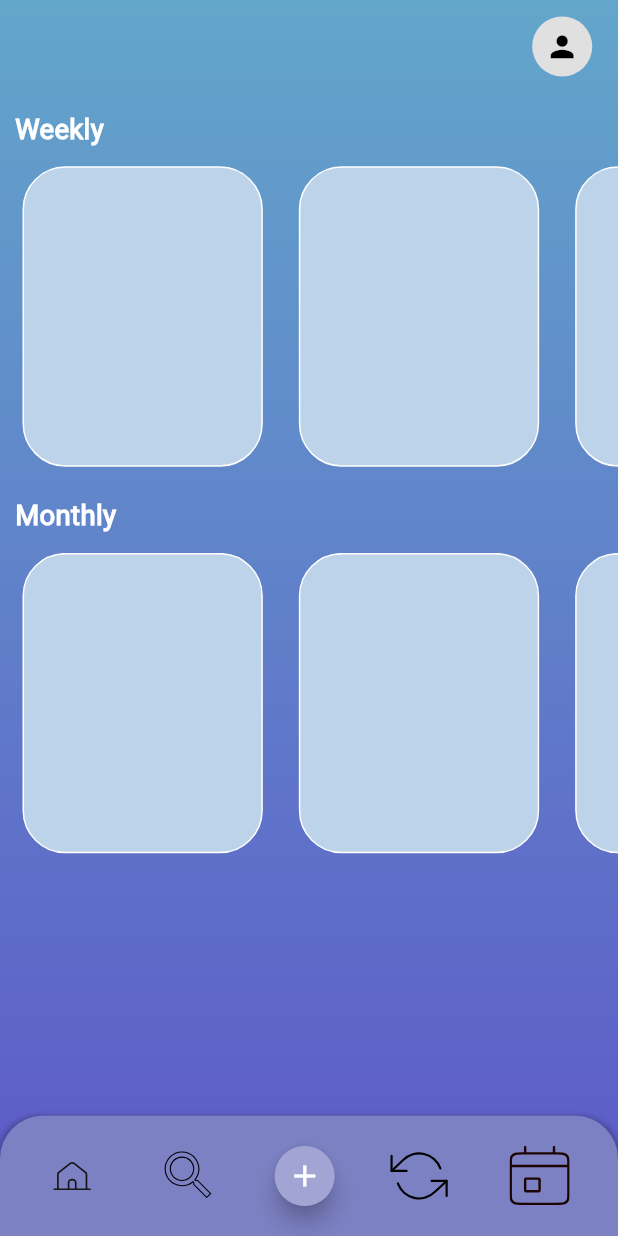
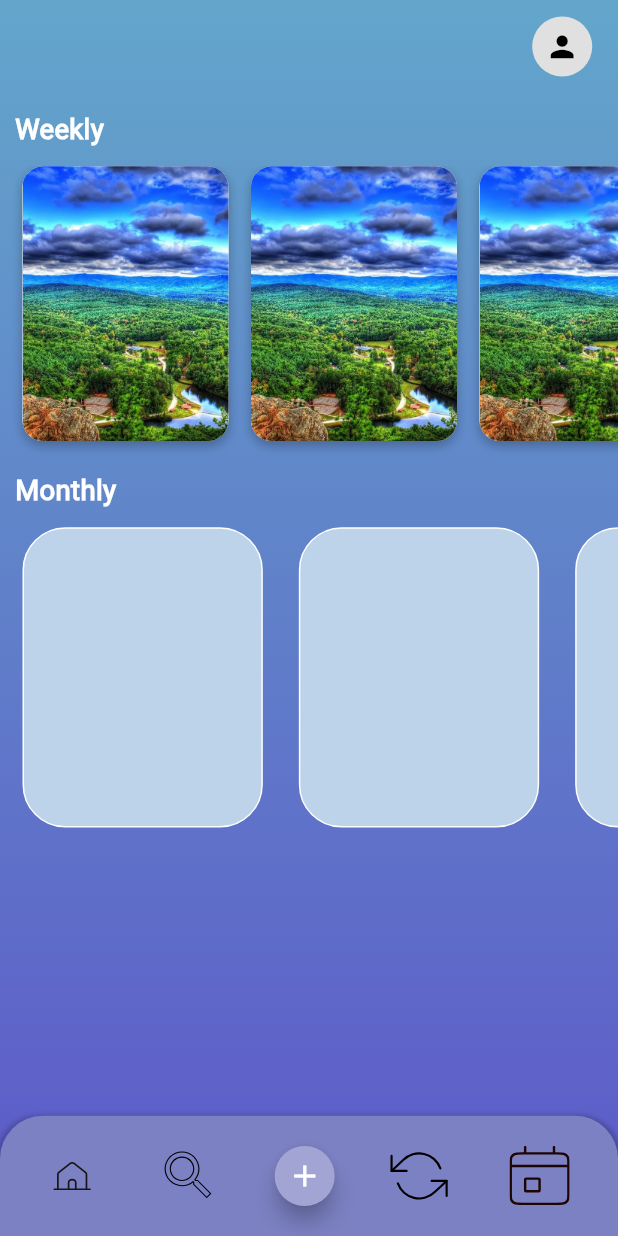
Before and after one commit to JohnnyPol/HCI_ECE_NTUA-CataList_Application, a Flutter app: the RecapPage screen opened by its route, on a phone screen of 412 x 824 dp. Run offline on Flutter 3.47's test engine with Material 3 defaults, Android fonts, the phone set to English and light mode, and no system bars; our stand-ins replace flutter_slidable, flutter_svg, image_picker, pie_chart, sqflite, table_calendar; accounts and stored records are empty.

Commit message:
added pictures

```diff
--- a/lib/features/dashboard/views/recap_page.dart
+++ b/lib/features/dashboard/views/recap_page.dart
@@ -1,3 +1,7 @@
+// recap_page.dart
+
+import 'dart:math';
+
 import 'package:flutter/material.dart';
 import 'package:flutter_application_1/app_export.dart';
 import '../../../shared/widgets/custom_icon_button.dart';
@@ -8,6 +12,54 @@ import 'dart:io';
 // ignore: must_be_immutable
 class RecapPage extends StatelessWidget {
   RecapPage({Key? key}) : super(key: key);
+
+  Widget _buildRecapBlock(BuildContext context, String imagePath) {
+    return Container(
+      padding: const EdgeInsets.only(
+        top: 0,
+        left: 15,
+        right: 0,
+        bottom: 20,
+      ),
+      child: GestureDetector(
+        onTap: () {
+          Navigator.pushNamed(context, AppRoutes.weekly);
+        },
+        child: Container(
+          width: 120.h, // Adjust the width as needed
+          height: 160.h, // Adjust the height as needed
+          decoration: BoxDecoration(
+            borderRadius: BorderRadius.circular(12.h),
+            color: Colors.white,
+            boxShadow: [
+              BoxShadow(
+                color: Colors.black26,
+                blurRadius: 5,
+                offset: Offset(0, 3),
+              ),
+            ],
+          ),
+          child: ClipRRect(
+            borderRadius: BorderRadius.circular(12.h),
+            child: Image.asset(
+              imagePath,
+              fit: BoxFit.cover,
+            ),
+          ),
+        ),
+      ),
+    );
+  }
+
+  // Mock list of local image paths (replace this with actual storage logic)
+  final List<String> localImagePaths = [
+    'assets/images/photo1.jpg', // Add the paths to stored images here
+  ];
+
+  String getRandomImage() {
+    final random = Random();
+    return localImagePaths[random.nextInt(localImagePaths.length)];
+  }
 
   AppBar _buildAppBar(BuildContext context) {
     final profileImagePath =
@@ -80,74 +132,10 @@ class RecapPage extends StatelessWidget {
                   child: Container(
                     child: Row(
                       children: <Widget>[
-                        Container(
-                          padding: const EdgeInsets.only(
-                            top: 0,
-                            left: 15,
-                            right: 0,
-                            bottom: 20,
-                          ),
-                          child: GestureDetector(
-                            onTap: () {
-                              Navigator.pushNamed(
-                                  context, AppRoutes.weekly);
-                            },
-                            child: Recap_Block(
-                              context,
-                            ),
-                          ),
-                        ),
-                        Container(
-                          padding: const EdgeInsets.only(
-                            top: 0,
-                            left: 24,
-                            right: 0,
-                            bottom: 20,
-                          ),
-                          child: GestureDetector(
-                            onTap: () {
-                              Navigator.pushNamed(
-                                  context, AppRoutes.weekly);
-                            },
-                            child: Recap_Block(
-                              context,
-                            ),
-                          ),
-                        ),
-                        Container(
-                          padding: const EdgeInsets.only(
-                            top: 0,
-                            left: 24,
-                            right: 0,
-                            bottom: 20,
-                          ),
-                          child: GestureDetector(
-                            onTap: () {
-                              Navigator.pushNamed(
-                                  context, AppRoutes.weekly);
-                            },
-                            child: Recap_Block(
-                              context,
-                            ),
-                          ),
-                        ),
-                        Container(
-                          padding: const EdgeInsets.only(
-                            top: 0,
-                            left: 24,
-                            right: 0,
-                            bottom: 20,
-                          ),
-                          child: GestureDetector(
-                            onTap: () {
-                              Navigator.pushNamed(
-                                  context, AppRoutes.weekly);
-                            },
-                            child: Recap_Block(
-                              context,
-                            ),
-                          ),
-                        ),
+                        _buildRecapBlock(context, 'assets/images/photo1.jpg'),
+                        _buildRecapBlock(context, 'assets/images/photo1.jpg'),
+                        _buildRecapBlock(context, 'assets/images/photo1.jpg'),
+                        _buildRecapBlock(context, 'assets/images/photo1.jpg'),
                       ],
                     ),
                   ),
@@ -183,8 +171,7 @@ class RecapPage extends StatelessWidget {
                           ),
                           child: GestureDetector(
                             onTap: () {
-                              Navigator.pushNamed(
-                                  context, AppRoutes.monthly);
+                              Navigator.pushNamed(context, AppRoutes.monthly);
                             },
                             child: Recap_Block(
                               context,
@@ -200,8 +187,7 @@ class RecapPage extends StatelessWidget {
                           ),
                           child: GestureDetector(
                             onTap: () {
-                              Navigator.pushNamed(
-                                  context, AppRoutes.monthly);
+                              Navigator.pushNamed(context, AppRoutes.monthly);
                             },
                             child: Recap_Block(
                               context,
@@ -217,8 +203,7 @@ class RecapPage extends StatelessWidget {
                           ),
                           child: GestureDetector(
                             onTap: () {
-                              Navigator.pushNamed(
-                                  context, AppRoutes.monthly);
+                              Navigator.pushNamed(context, AppRoutes.monthly);
                             },
                             child: Recap_Block(
                               context,
@@ -234,8 +219,7 @@ class RecapPage extends StatelessWidget {
                           ),
                           child: GestureDetector(
                             onTap: () {
-                              Navigator.pushNamed(
-                                  context, AppRoutes.monthly);
+                              Navigator.pushNamed(context, AppRoutes.monthly);
                             },
                             child: Recap_Block(
                               context,
@@ -251,8 +235,7 @@ class RecapPage extends StatelessWidget {
                           ),
                           child: GestureDetector(
                             onTap: () {
-                              Navigator.pushNamed(
-                                  context, AppRoutes.monthly);
+                              Navigator.pushNamed(context, AppRoutes.monthly);
                             },
                             child: Recap_Block(
                               context,
@@ -268,8 +251,7 @@ class RecapPage extends StatelessWidget {
                           ),
                           child: GestureDetector(
                             onTap: () {
-                              Navigator.pushNamed(
-                                  context, AppRoutes.monthly);
+                              Navigator.pushNamed(context, AppRoutes.monthly);
                             },
                             child: Recap_Block(
                               context,
```
Also changed, not shown: assets/images/photo1.jpg (added).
---*---
- [Problem description]
Go through the entries above and write them out again exactly, images left behind.

- [Solution for this exercise]
Before and after one commit to JohnnyPol/HCI_ECE_NTUA-CataList_Application, a Flutter app: the RecapPage screen opened by its route, on a phone screen of 412 x 824 dp. Run offline on Flutter 3.47's test engine with Material 3 defaults, Android fonts, the phone set to English and light mode, and no system bars; our stand-ins replace flutter_slidable, flutter_svg, image_picker, pie_chart, sqflite, table_calendar; accounts and stored records are empty.

Commit message:
added pictures

```diff
--- a/lib/features/dashboard/views/recap_page.dart
+++ b/lib/features/dashboard/views/recap_page.dart
@@ -1,3 +1,7 @@
+// recap_page.dart
+
+import 'dart:math';
+
 import 'package:flutter/material.dart';
 import 'package:flutter_application_1/app_export.dart';
 import '../../../shared/widgets/custom_icon_button.dart';
@@ -8,6 +12,54 @@ import 'dart:io';
 // ignore: must_be_immutable
 class RecapPage extends StatelessWidget {
   RecapPage({Key? key}) : super(key: key);
+
+  Widget _buildRecapBlock(BuildContext context, String imagePath) {
+    return Container(
+      padding: const EdgeInsets.only(
+        top: 0,
+        left: 15,
+        right: 0,
+        bottom: 20,
+      ),
+      child: GestureDetector(
+        onTap: () {
+          Navigator.pushNamed(context, AppRoutes.weekly);
+        },
+        child: Container(
+          width: 120.h, // Adjust the width as needed
+          height: 160.h, // Adjust the height as needed
+          decoration: BoxDecoration(
+            borderRadius: BorderRadius.circular(12.h),
+            color: Colors.white,
+            boxShadow: [
+              BoxShadow(
+                color: Colors.black26,
+                blurRadius: 5,
+                offset: Offset(0, 3),
+              ),
+            ],
+          ),
+          child: ClipRRect(
+            borderRadius: BorderRadius.circular(12.h),
+            child: Image.asset(
+              imagePath,
+              fit: BoxFit.cover,
+            ),
+          ),
+        ),
+      ),
+    );
+  }
+
+  // Mock list of local image paths (replace this with actual storage logic)
+  final List<String> localImagePaths = [
+    'assets/images/photo1.jpg', // Add the paths to stored images here
+  ];
+
+  String getRandomImage() {
+    final random = Random();
+    return localImagePaths[random.nextInt(localImagePaths.length)];
+  }
 
   AppBar _buildAppBar(BuildContext context) {
     final profileImagePath =
@@ -80,74 +132,10 @@ class RecapPage extends StatelessWidget {
                   child: Container(
                     child: Row(
                       children: <Widget>[
-                        Container(
-                          padding: const EdgeInsets.only(
-                            top: 0,
-                            left: 15,
-                            right: 0,
-                            bottom: 20,
-                          ),
-                          child: GestureDetector(
-                            onTap: () {
-                              Navigator.pushNamed(
-                                  context, AppRoutes.weekly);
-                            },
-                            child: Recap_Block(
-                              context,
-                            ),
-                          ),
-                        ),
-                        Container(
-                          padding: const EdgeInsets.only(
-                            top: 0,
-                            left: 24,
-                            right: 0,
-                            bottom: 20,
-                          ),
-                          child: GestureDetector(
-                            onTap: () {
-                              Navigator.pushNamed(
-                                  context, AppRoutes.weekly);
-                            },
-                            child: Recap_Block(
-                              context,
-                            ),
-                          ),
-                        ),
-                        Container(
-                          padding: const EdgeInsets.only(
-                            top: 0,
-                            left: 24,
-                            right: 0,
-                            bottom: 20,
-                          ),
-                          child: GestureDetector(
-                            onTap: () {
-                              Navigator.pushNamed(
-                                  context, AppRoutes.weekly);
-                            },
-                            child: Recap_Block(
-                              context,
-                            ),
-                          ),
-                        ),
-                        Container(
-                          padding: const EdgeInsets.only(
-                            top: 0,
-                            left: 24,
-                            right: 0,
-                            bottom: 20,
-                          ),
-                          child: GestureDetector(
-                            onTap: () {
-                              Navigator.pushNamed(
-                                  context, AppRoutes.weekly);
-                            },
-                            child: Recap_Block(
-                              context,
-                            ),
-                          ),
-                        ),
+                        _buildRecapBlock(context, 'assets/images/photo1.jpg'),
+                        _buildRecapBlock(context, 'assets/images/photo1.jpg'),
+                        _buildRecapBlock(context, 'assets/images/photo1.jpg'),
+                        _buildRecapBlock(context, 'assets/images/photo1.jpg'),
                       ],
                     ),
                   ),
@@ -183,8 +171,7 @@ class RecapPage extends StatelessWidget {
                           ),
                           child: GestureDetector(
                             onTap: () {
-                              Navigator.pushNamed(
-                                  context, AppRoutes.monthly);
+                              Navigator.pushNamed(context, AppRoutes.monthly);
                             },
                             child: Recap_Block(
                               context,
@@ -200,8 +187,7 @@ class RecapPage extends StatelessWidget {
                           ),
                           child: GestureDetector(
                             onTap: () {
-                              Navigator.pushNamed(
-                                  context, AppRoutes.monthly);
+                              Navigator.pushNamed(context, AppRoutes.monthly);
                             },
                             child: Recap_Block(
                               context,
@@ -217,8 +203,7 @@ class RecapPage extends StatelessWidget {
                           ),
                           child: GestureDetector(
                             onTap: () {
-                              Navigator.pushNamed(
-                                  context, AppRoutes.monthly);
+                              Navigator.pushNamed(context, AppRoutes.monthly);
                             },
                             child: Recap_Block(
                               context,
@@ -234,8 +219,7 @@ class RecapPage extends StatelessWidget {
                           ),
                           child: GestureDetector(
                             onTap: () {
-                              Navigator.pushNamed(
-                                  context, AppRoutes.monthly);
+                              Navigator.pushNamed(context, AppRoutes.monthly);
                             },
                             child: Recap_Block(
                               context,
@@ -251,8 +235,7 @@ class RecapPage extends StatelessWidget {
                           ),
                           child: GestureDetector(
                             onTap: () {
-                              Navigator.pushNamed(
-                                  context, AppRoutes.monthly);
+                              Navigator.pushNamed(context, AppRoutes.monthly);
                             },
                             child: Recap_Block(
                               context,
@@ -268,8 +251,7 @@ class RecapPage extends StatelessWidget {
                           ),
                           child: GestureDetector(
                             onTap: () {
-                              Navigator.pushNamed(
-                                  context, AppRoutes.monthly);
+                              Navigator.pushNamed(context, AppRoutes.monthly);
                             },
                             child: Recap_Block(
                               context,
```
Also changed, not shown: assets/images/photo1.jpg (added).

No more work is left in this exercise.